Lithops are one of the most unique succulent plants you can grow. Also called living stones, their crazy-cool appearance makes them both a curiosity and a prized treasure for houseplant enthusiasts. Yes, lithops can be a challenge to grow, but success is possible if they receive enough sun and are grown in very well-drained potting mix. You also have to follow a particular watering schedule for the greatest chance of success growing living stones. You’ll learn more about how to take care of these tiny treasures later in this article, but let’s start with a better description of this funky little plant and why every houseplant lover should learn how to grow lithops.
What Are Lithops?
Lithops are succulents in the family Aizoaceae. These little charmers are in the genus Lithops, and they are native to South Africa and Namibia. They really do look like stones. Their natural habitat is arid, rocky areas, which is why they evolved such a clever camouflage to protect themselves from browsing herbivores.
Each lithops plant has a pair of leaves that look more like squishy rubber pads than leaves, with a fissure separating them. A new pair of leaves emerges from the fissure each season, often in spring when the old leaves split open, revealing the emergence of these new leaves.
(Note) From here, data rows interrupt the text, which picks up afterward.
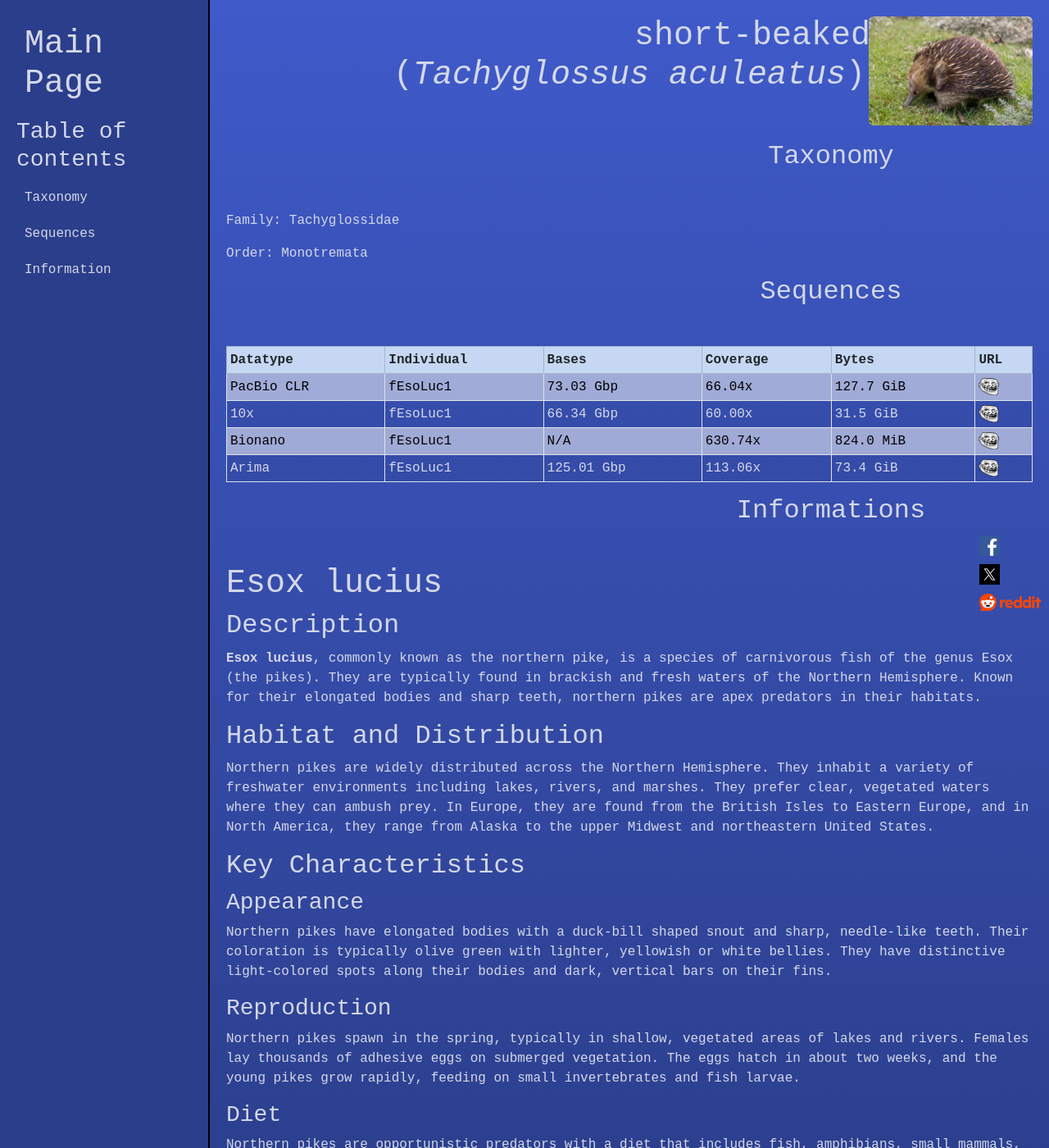
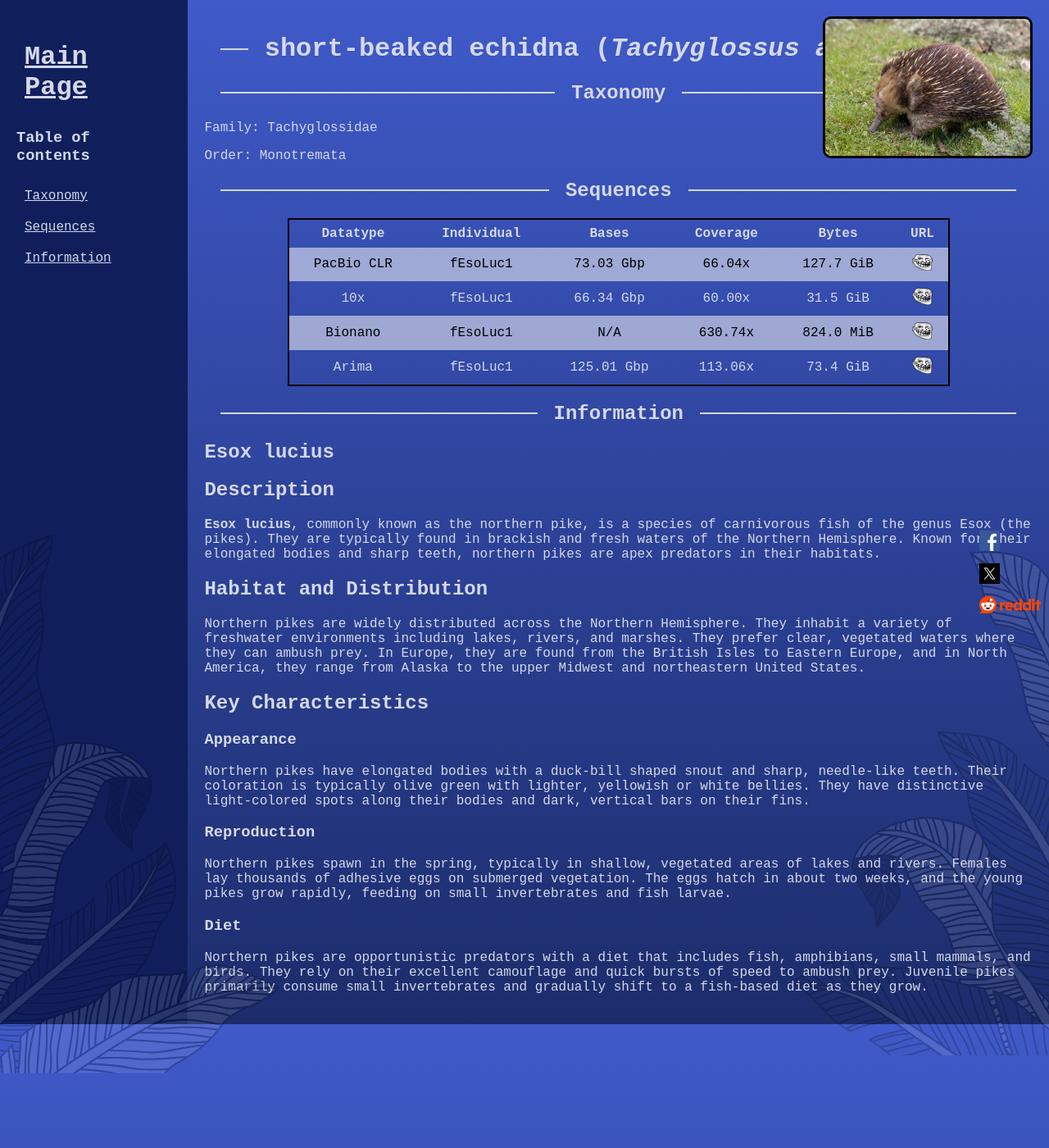
Before and after one commit to ok-co/jekyll, a Jekyll site: the page built from _species/tachyglossus_aculeatus.md, in a window 1280 px wide and 1400 px high. Shown: the whole window at 82% size. Built offline with Jekyll 4.4.1, drawn with Linux system fonts in a browser that asks for light colours.

Commit message:
Update species.html

```diff
--- a/_layouts/species.html
+++ b/_layouts/species.html
@@ -4,21 +4,30 @@
     <meta charset="UTF-8">
     <meta name="viewport" content="width=device-width, initial-scale=1.0">
     <title>{{ page.common_name }}</title>
-    <link href="https://cdn.jsdelivr.net/npm/bootstrap@5.3.3/dist/css/bootstrap.min.css" rel="stylesheet" integrity="sha384-QWTKZyjpPEjISv5WaRU9OFeRpok6YctnYmDr5pNlyT2bRjXh0JMhjY6hW+ALEwIH" crossorigin="anonymous">
     <style>
         body {
             display: flex;
-            background: linear-gradient(to bottom, #3f5ac9, #2b3e8b);
+            background: linear-gradient(to bottom, #3f5ac9, #1c2c6b);
             margin: 0;
             font-family: 'Courier New', Courier, monospace;
             color:#d4d8e7;
 
         }
+        table{
+            width: 80%;
+            margin: 0 auto;
+            border: 2px solid #000;
+            border-collapse: collapse;
+        }
+        th, td {
+            padding: 8px;
+            text-align: center;
+            border: 0;
+        }
         .sidebar {
-            width: 20%;
+            width: 15%;
             padding: 20px;
-            background-color: #2b3e8b;
-            border-right: 2px solid #000000;
+            background-color: #101f5c;
 
         }
         .content {
@@ -29,7 +38,6 @@
         .sidebar a {
             display: block;
             padding: 10px;
-            text-decoration: none;
             color:#d4d8e7;
         }
 
@@ -39,10 +47,23 @@
         .section-header {
             text-align: center;
         }
+        .section-header {
+            display: flex;
+            align-items: center;
+            justify-content: center;
+            position: relative;
+        }
+        .section-header::before,
+        .section-header::after {
+            content: "";
+            flex: 1;
+            border-bottom: 2px solid #d4d8e7;
+            margin: 0 20px;
+        }
         .table-striped>tbody>tr:nth-child(odd)>td,
         .table-striped>tbody>tr:nth-child(odd)>th {background-color: transparent; color:#d4d8e7;}
         .table-striped>tbody>tr:nth-child(even)>td,
-        .table-striped>tbody>tr:nth-child(even)>th {background-color: #f2f2f28e;}
+        .table-striped>tbody>tr:nth-child(even)>th {background-color: #f2f2f28e; color: #000000;}
         .socials {
             position: fixed;
             right: 10px;
@@ -57,23 +78,26 @@
             position: absolute;
             top: 20px;
             right: 20px;
-            width: 200px;
+            width: 250px;
+            border-radius: 10px;
+            border: 3px solid #000000;
+            z-index: 1;
         }
-        .section-header::before,
-        .section-header::after
-        {
-            content: "";
-            display: inline-block;
-            height: 3px;
-            position: relative;
-            vertical-align: middle;
-            width: 50%;
+        .leaves{
+            position: fixed;
+            top: 70%;
+            transform: translateY(-50%);
+            z-index: -1;
+            opacity: 0.2;
         }
     </style>
 </head>
+
 <body>
+    <img src="{{ '/assets/img/leavesright.svg'}}" class="leaves" style="right: 0;">
+    <img src="{{ '/assets/img/leavesleft.svg'}}" class="leaves" style="left: 0; z-index: 1;">
     <div class="sidebar">
-        <h1><a href="/jekyll" >Main Page</a></h1>
+        <h1><a href="{{site.baseurl}}" >Main Page</a></h1>
         <h3>Table of contents</h3>
         <a href="#taxonomy">Taxonomy</a>
         <a href="#sequenced-resources">Sequences</a>
@@ -81,7 +105,7 @@
     </div>
     <div class="content">
         <h1 class="section-header">{{ page.common_name }} (<i>{{ page.name }}</i>)</h1>
-        <img src="{{ page.image | relative_url  }}" alt="{{ page.common_name }}" class="species-image rounded">
+        <img src="{{ page.image | relative_url  }}" alt="{{ page.common_name }}" class="species-image">
         <section id="taxonomy">
             <h2 class="section-header">Taxonomy</h2>
             <p>Family: {{ page.family.name }}</p>
@@ -89,7 +113,7 @@
         </section>
         <section id="sequenced-resources">
             <h2 class="section-header">Sequences</h2>
-            <table class="table table-striped table-sm table-bordered">
+            <table class="table table-striped">
                 <tr class="table-primary">
                     <th class="text-dark">Datatype</th>
                     <th class="text-dark">Individual</th>
@@ -111,14 +135,17 @@
             </table>
         </section>
         <section id="species-info">
-            <h2 class="section-header">Informations</h2>
+            <h2 class="section-header">Information</h2>
             {{ page.content | markdownify }}
         </section>
     </div>
+
+    <aside>
     <div class="socials">
         <a href="https://facebook.com" target="_blank"><img src={{"/assets/img/facebook-icon.png" | relative_url }} alt="Facebook" style="width: 25px;"></a>
         <a href="https://x.com" target="_blank"><img src={{"/assets/img/x-icon.jpg" | relative_url }} alt="X" style="width: 25px;"></a>
         <a href="https://reddit.com" target="_blank"><img src={{"/assets/img/reddit0con.svg" | relative_url }} alt="Reddit" style="width: 75px;"></a>
     </div>
+    </aside>
 </body>
 </html>
```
Once this happens, the old leaves shrivel and die. Lithops have a single long taproot with small root hairs protruding from it.
In the autumn, a single flower emerges from the middle fissure. The flowers are yellow or white and sometimes they have a sweet and pleasant fragrance. The flowers are daisy-like and about a half-inch across. They open in the afternoon and close late in the day.
All lithops are very small plants, only growing an inch or so above the soil’s surface. This makes them a great houseplant choice for a small apartment, a sunny windowsill, or a well-lit countertop or vanity.
Habitat / Region
In the wild, Lithops inhabit vast dry regions of South Africa. Like a cactus, they survive due to their capacity to store water for long periods of time. The leaves are thick to store enough water for the plants to survive for months without rain.
And because they thrive in low humidity and need infrequent watering and care, Lithops make great houseplants. They just need a good amount of direct sunlight.
During the summer months, Lithops are dormant, resting as they do in the wild.
But the end of summer or early fall, the plants will begin growing and a beautiful white or yellow flower will unfold.
If you do decide to buy one for your home, don’t get frustrated if it doesn’t bloom the first year. Lithops generally take between three to five years before they begin flowering.
Lithops dormancy periods
One of the most critical things to understand when it comes to caring for lithops is their growth cycle. In their native climate, lithops have two periods of dormancy. After the new leaves develop in the spring and the summer soil dries out, lithops cease growing and shift into a dormant state throughout the hottest part of the year. When growing lithops as houseplants, it’s important to understand that this dormancy is normal, and the plant should be allowed to dry out in the summer as it would in its native climate.
The second dormancy period occurs after the autumn flowering cycle is finished. During the winter months, the plants slow down again and stop growing. Watering should slow to a near stop during the winter months, too
When to water living stones
Since lithops evolved in a dry, hot climate, and they have thick, fleshy, water-storing leaves, it stands to reason that they require only minimal irrigation. Here are a few points to remember when it comes to watering lithops:
- The plants should be kept almost completely dry during the winter.
- Only begin to consistently water them after they’ve split open and the new set of leaves has begun to develop in the spring. The plant can then be given a small amount of water every 10 to 14 days using a small watering can.
- Then, slow down the watering in the heat of the summer, during the plant’s second dormancy.
- Begin increasing the frequency of irrigation again in the autumn, when the plants come into flower.
- Their growth is largely focused on the autumn, and that’s when they require the most water.
In other words, don’t water during the hot summer or the cold winter.
How to take care of living stones
Beyond being mindful of their watering needs, caring for these tiny houseplants requires just a few other important tasks.
- Pot them in sandy potting medium with excellent drainage. A cactus mix, with extra perlite or pumice tossed in, is the best soil for lithops. If the soil has too much moisture, the plant will rot. Too much water is often fatal.
- After the new leaves emerge, the old leaves shrivel and dry. They can be cut or otherwise removed from the plant using a needle-nose pruners if you desire. Otherwise, they’ll eventually just drop away on their own.
- Lithops require ample sunlight; 5 or 6 hours of direct sunlight a day is best. A south-facing window is ideal. Spin the pot a quarter turn every few days to keep the growth even.
- If your lithops plant collection is outdoors in the summer, put them in a sunny spot under the eaves of the house or under another cover to shield them from exposure to rainwater since they should be kept dry and dormant during the heat of summer. Only water lithops in the summer if the leaves show signs of puckering. Even then, only add a small amount of water (1 or 2 tablespoons).
- There is no need to fertilize lithops as they are accustomed to living in ‘lean’ soils with very few nutrients